In a long and extensive environmental liability suit in Sweden, approximately 800 Chileans sued a Swedish mining company. The claim was based on the grounds that the mining company had exported toxic waste to Chile which subsequently caused damage to the plaintiffs' health. The case regards a potentially tortious act which occurred more than 30 years ago and poses the question of whether a company can be liable for environmental damage disclosed long after the tortious act has taken place.
A number of revisions to the Environmental Code recently entered into force. The new rules apply to operators of hydroelectric power plants and plants that originally intended to produce hydroelectric power. The legislative changes aim to provide hydroelectric power plants with modern environmental conditions and ensure efficient national access to hydroelectric power.

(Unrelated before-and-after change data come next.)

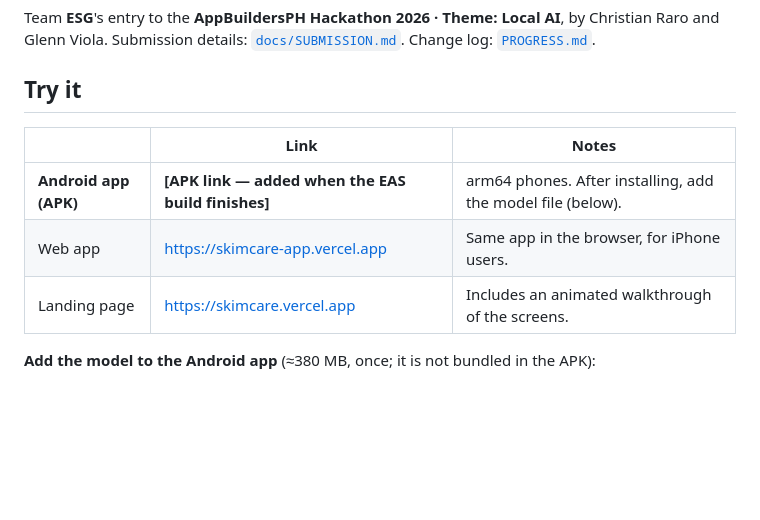
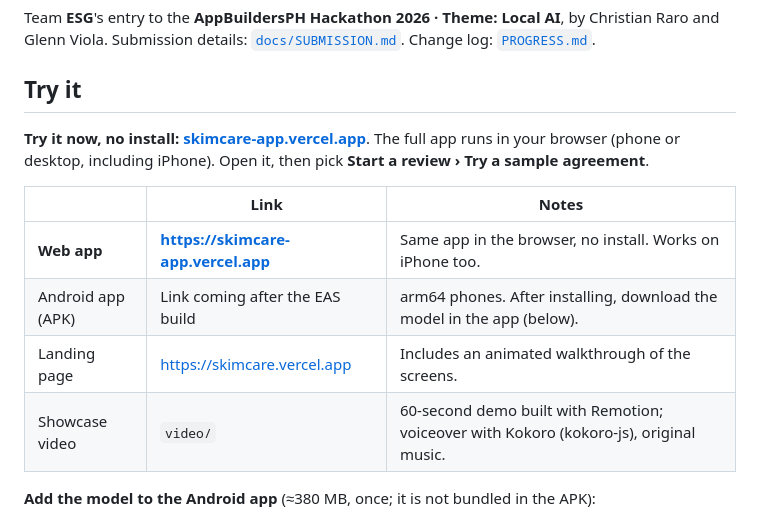
Before and after one commit to chrisraro/SkimCare, a Markdown page: README.md, the part around the change. Drawn GitHub-style; blank space fills up the shorter version.

Commit message:
docs: README leads with the web app
Co-Authored-By: Claude Opus 5.5 <noreply@anthropic.com>

```diff
--- a/README.md
+++ b/README.md
@@ -10,11 +10,14 @@ Team **ESG**'s entry to the **AppBuildersPH Hackathon 2026 · Theme: Local AI**,
 
 ## Try it
 
+**Try it now, no install: [skimcare-app.vercel.app](https://skimcare-app.vercel.app)**. The full app runs in your browser (phone or desktop, including iPhone). Open it, then pick **Start a review › Try a sample agreement**.
+
 | | Link | Notes |
 |---|---|---|
-| **Android app (APK)** | **[APK link — added when the EAS build finishes]** | arm64 phones. After installing, add the model file (below). |
-| Web app | https://skimcare-app.vercel.app | Same app in the browser, for iPhone users. |
+| **Web app** | **https://skimcare-app.vercel.app** | Same app in the browser, no install. Works on iPhone too. |
+| Android app (APK) | Link coming after the EAS build | arm64 phones. After installing, download the model in the app (below). |
 | Landing page | https://skimcare.vercel.app | Includes an animated walkthrough of the screens. |
+| Showcase video | `video/` | 60-second demo built with Remotion; voiceover with Kokoro (kokoro-js), original music. |
 
 **Add the model to the Android app** (≈380 MB, once; it is not bundled in the APK):
 1. Open SkimCare. On the readiness screen (or **Settings › On-device AI**), tap **Download the model (≈380 MB, once)** and confirm. Wi-Fi is recommended. Progress shows in a notification, and the download keeps going if you leave the app.
```
Also changed, not shown: PROGRESS.md (+3 -0 lines).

A Swedish district court recently ruled on a matter where approximately 800 Chileans had sued a Swedish mining company for damages, based on the grounds that the mining company had exported toxic waste which subsequently caused damage to the plaintiffs' health. The court held that the mining company was not liable for damages and the plaintiffs were obliged to pay the mining company's full litigation costs.
In the mid-1980s a Swedish mining company exported toxic waste to Chile to be processed. In the 1990s the waste was allegedly used in building foundations and the high arsenic levels allegedly caused serious health issues to the local residents. Subsequently, close to 800 Chileans sued the Swedish mining company. The trial started in October 2017 after more than three years of preparatory proceedings. A decision is expected in early 2018.
The Land and Environment Court of Appeal recently determined a case regarding exemption from national provisions to protect the fungus species Sarcosoma globosum. While the ruling provides some nuance and clarification, the case has since been subject to interesting and varying interpretations by land owners, authorities and law practitioners.